Coursera, the largest MOOC platform, announced today that Richard Levin will be coming on board as CEO. Levin was president of Yale University for 20 years before stepping down in 2013.
“Technology,” Levin said in the press release, “now gives us the means to extend the reach of high quality education around the world and to provide millions of people with access to learning and opportunities for advancement. Coursera is at the front of this effort, with a stellar team, a remarkable growth trajectory, and a purpose that is an unmitigated public good.”
Levin first made contact with the company a few months ago as an advisor to Coursera co-founders Daphne Koller and Andrew Ng. The company currently partners with 108 educational institutions in 19 countries. They offer 600 free courses to 7 million users from every country in the world.
Despite this success, Coursera, along with all other MOOC platforms, faces major existential issues. Levin is well suited to tackle them. “Levin’s a major fundraiser, so this could see Coursera win far larger amounts of VC and other support,” Bryan Alexander, the senior fellow for the National Institute for Technology in Liberal Education and a futurist specializing in learning and technology, commented on the announcement. “He’s also a consulting economist, so he’s probably going to try and solve the xMOOC economic sustainability problem.” (Alexander uses “xMOOC” to refer to the courses created by the big MOOC platforms, as opposed to cMOOCs organized independently around the web).

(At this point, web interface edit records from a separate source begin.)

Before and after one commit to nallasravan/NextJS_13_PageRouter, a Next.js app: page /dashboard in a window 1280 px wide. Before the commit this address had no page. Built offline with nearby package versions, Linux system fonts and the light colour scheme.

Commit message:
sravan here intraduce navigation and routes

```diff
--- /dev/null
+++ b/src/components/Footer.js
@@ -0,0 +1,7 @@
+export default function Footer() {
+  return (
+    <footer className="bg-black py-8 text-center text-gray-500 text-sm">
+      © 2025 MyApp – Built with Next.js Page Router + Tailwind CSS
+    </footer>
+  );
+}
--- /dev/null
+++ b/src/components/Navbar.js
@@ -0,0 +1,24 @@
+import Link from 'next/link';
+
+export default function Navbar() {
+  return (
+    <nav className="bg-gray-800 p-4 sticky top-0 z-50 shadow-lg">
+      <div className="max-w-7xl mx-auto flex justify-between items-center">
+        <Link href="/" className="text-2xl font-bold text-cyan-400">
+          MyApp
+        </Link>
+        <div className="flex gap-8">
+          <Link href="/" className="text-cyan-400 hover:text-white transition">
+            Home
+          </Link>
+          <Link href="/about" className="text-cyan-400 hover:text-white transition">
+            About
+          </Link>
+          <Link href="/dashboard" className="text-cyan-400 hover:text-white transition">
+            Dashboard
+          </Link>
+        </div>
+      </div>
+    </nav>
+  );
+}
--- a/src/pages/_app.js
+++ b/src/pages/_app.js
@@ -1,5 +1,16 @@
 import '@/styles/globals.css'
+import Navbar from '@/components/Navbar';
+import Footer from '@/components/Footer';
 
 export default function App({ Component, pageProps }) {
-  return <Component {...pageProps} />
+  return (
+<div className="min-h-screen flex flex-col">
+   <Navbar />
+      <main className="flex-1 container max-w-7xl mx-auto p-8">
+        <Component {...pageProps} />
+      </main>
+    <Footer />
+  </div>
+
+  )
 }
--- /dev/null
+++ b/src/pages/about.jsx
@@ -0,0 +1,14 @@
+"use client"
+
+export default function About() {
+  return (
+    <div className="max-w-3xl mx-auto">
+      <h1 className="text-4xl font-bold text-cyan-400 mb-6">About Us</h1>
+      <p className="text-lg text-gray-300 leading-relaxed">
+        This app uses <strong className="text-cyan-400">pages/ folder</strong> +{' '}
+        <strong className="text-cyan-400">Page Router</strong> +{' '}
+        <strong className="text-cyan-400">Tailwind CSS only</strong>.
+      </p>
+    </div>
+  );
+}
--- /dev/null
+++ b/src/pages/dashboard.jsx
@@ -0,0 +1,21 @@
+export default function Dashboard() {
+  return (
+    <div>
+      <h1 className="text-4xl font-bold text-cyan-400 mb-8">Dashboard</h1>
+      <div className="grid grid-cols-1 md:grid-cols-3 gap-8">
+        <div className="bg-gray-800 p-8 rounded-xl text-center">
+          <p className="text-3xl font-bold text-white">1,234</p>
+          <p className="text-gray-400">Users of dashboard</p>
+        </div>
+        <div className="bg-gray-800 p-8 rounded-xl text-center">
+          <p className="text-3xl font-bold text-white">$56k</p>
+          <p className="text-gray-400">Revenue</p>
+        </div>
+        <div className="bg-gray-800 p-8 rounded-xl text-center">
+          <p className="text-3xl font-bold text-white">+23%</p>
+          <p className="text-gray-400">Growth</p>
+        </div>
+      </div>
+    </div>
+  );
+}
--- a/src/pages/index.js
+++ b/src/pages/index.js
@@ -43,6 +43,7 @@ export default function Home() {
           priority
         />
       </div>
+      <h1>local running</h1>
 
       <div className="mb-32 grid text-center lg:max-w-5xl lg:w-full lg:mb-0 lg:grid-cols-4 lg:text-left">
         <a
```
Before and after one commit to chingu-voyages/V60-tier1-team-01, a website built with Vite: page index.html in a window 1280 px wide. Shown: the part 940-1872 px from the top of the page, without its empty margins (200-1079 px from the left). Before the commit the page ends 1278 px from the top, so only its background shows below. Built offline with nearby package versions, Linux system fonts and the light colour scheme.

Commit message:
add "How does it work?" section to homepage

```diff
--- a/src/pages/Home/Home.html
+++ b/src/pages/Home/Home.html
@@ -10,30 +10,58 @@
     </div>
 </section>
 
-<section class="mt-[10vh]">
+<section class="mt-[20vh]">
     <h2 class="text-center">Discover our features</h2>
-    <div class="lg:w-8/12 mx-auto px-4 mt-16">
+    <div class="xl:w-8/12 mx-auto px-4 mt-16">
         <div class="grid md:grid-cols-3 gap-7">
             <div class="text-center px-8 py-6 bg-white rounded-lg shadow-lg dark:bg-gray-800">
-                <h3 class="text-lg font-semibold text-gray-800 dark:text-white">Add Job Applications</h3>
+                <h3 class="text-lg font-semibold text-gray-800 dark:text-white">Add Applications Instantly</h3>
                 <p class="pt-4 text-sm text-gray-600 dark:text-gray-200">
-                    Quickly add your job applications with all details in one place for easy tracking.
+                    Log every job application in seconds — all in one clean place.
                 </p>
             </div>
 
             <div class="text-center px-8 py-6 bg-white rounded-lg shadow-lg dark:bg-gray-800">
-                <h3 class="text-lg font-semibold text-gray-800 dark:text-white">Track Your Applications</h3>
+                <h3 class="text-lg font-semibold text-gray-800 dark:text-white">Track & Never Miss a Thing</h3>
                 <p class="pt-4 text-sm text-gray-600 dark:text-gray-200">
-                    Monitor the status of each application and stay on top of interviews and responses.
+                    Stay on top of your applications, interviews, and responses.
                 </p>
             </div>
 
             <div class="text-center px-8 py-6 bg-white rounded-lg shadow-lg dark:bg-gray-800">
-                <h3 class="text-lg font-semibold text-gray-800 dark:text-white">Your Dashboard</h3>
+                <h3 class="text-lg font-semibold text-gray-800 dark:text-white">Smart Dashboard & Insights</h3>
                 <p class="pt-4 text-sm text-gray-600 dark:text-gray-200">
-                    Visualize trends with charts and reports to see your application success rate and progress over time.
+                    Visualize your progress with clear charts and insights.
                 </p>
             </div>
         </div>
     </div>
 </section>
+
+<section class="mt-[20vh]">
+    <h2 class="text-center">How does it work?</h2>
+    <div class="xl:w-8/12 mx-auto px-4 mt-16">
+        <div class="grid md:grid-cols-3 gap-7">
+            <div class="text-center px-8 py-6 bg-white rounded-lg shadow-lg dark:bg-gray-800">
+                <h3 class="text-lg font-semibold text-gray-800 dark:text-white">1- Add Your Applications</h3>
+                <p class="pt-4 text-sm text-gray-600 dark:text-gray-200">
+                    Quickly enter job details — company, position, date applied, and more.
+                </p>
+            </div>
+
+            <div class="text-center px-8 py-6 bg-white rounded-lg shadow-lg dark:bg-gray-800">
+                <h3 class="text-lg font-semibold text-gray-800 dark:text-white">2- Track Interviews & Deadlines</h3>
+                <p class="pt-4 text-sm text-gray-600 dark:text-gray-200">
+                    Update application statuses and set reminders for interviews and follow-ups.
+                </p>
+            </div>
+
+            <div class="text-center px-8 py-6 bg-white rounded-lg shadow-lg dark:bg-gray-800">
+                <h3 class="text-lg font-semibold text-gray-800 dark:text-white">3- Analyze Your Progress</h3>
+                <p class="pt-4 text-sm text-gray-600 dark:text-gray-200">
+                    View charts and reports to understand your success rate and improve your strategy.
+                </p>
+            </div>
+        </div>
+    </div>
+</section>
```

The money problem is a big one. Coursera’s growth so far has been funded by investment. They have been experimenting with different ways to attract revenue. Advertising, the most obvious choice, would likely be off-putting to students and university partners. At the end of 2012, Coursera announced a recruitment service, where employers would pay for access to users. But this didn’t get much traction.
A little over a year ago, they introduced a “Signature Track,” which provides learners verification of their identity and course completion for a fee. Nine months later they announced $1 million in revenue from Signature Track.
But that compares to $85 million in investment that the company has already taken on, from venture capitalists who expect large returns. It also translates into a 4/10 of one percent adoption rate, with just 25,000 of 7 million users opting to pay. Successful “freemium” companies, which offer some services for free and others for pay, typically have 2 to 4 percent paying users–five to ten times more than Coursera is reporting. In order to be sustainable, Coursera needs a lot more paying customers.
The second, and related, big looming question has to do with Coursera’s relationship to the educational establishment. Its university partners, which include some of the most prestigious institutions in the world, have shouldered most of the cost and effort of content creation, which can be as much as $50,000 per course. Supervising a MOOC with tens of thousands of students can be a lot of work for professors and TAs.
Their return on this investment is still unclear. Is it primarily a way of attracting new students (an example of the “freemium” model applied to universities)? Or piloting new ways to teach? There are questions about intellectual property–does a professor who leaves one university get to take her MOOCs with her? Some universities have repurposed Coursera content in for-credit offerings. Does the Coursera signature track compete with their own continuing education courses?
Attracting new partners was easy when MOOCs were the flavor of the month, but going forward Coursera will need to provide a solid value proposition to its universities and convince them that their missions are aligned. It is here that Levin can really shine. He’s not the first university president to join an edtech startup–Bob Kerrey, who went from the New School to Minerva, is another example. But, as Alexander says, “It’s a serious commitment from this guy, who has a global reputation.”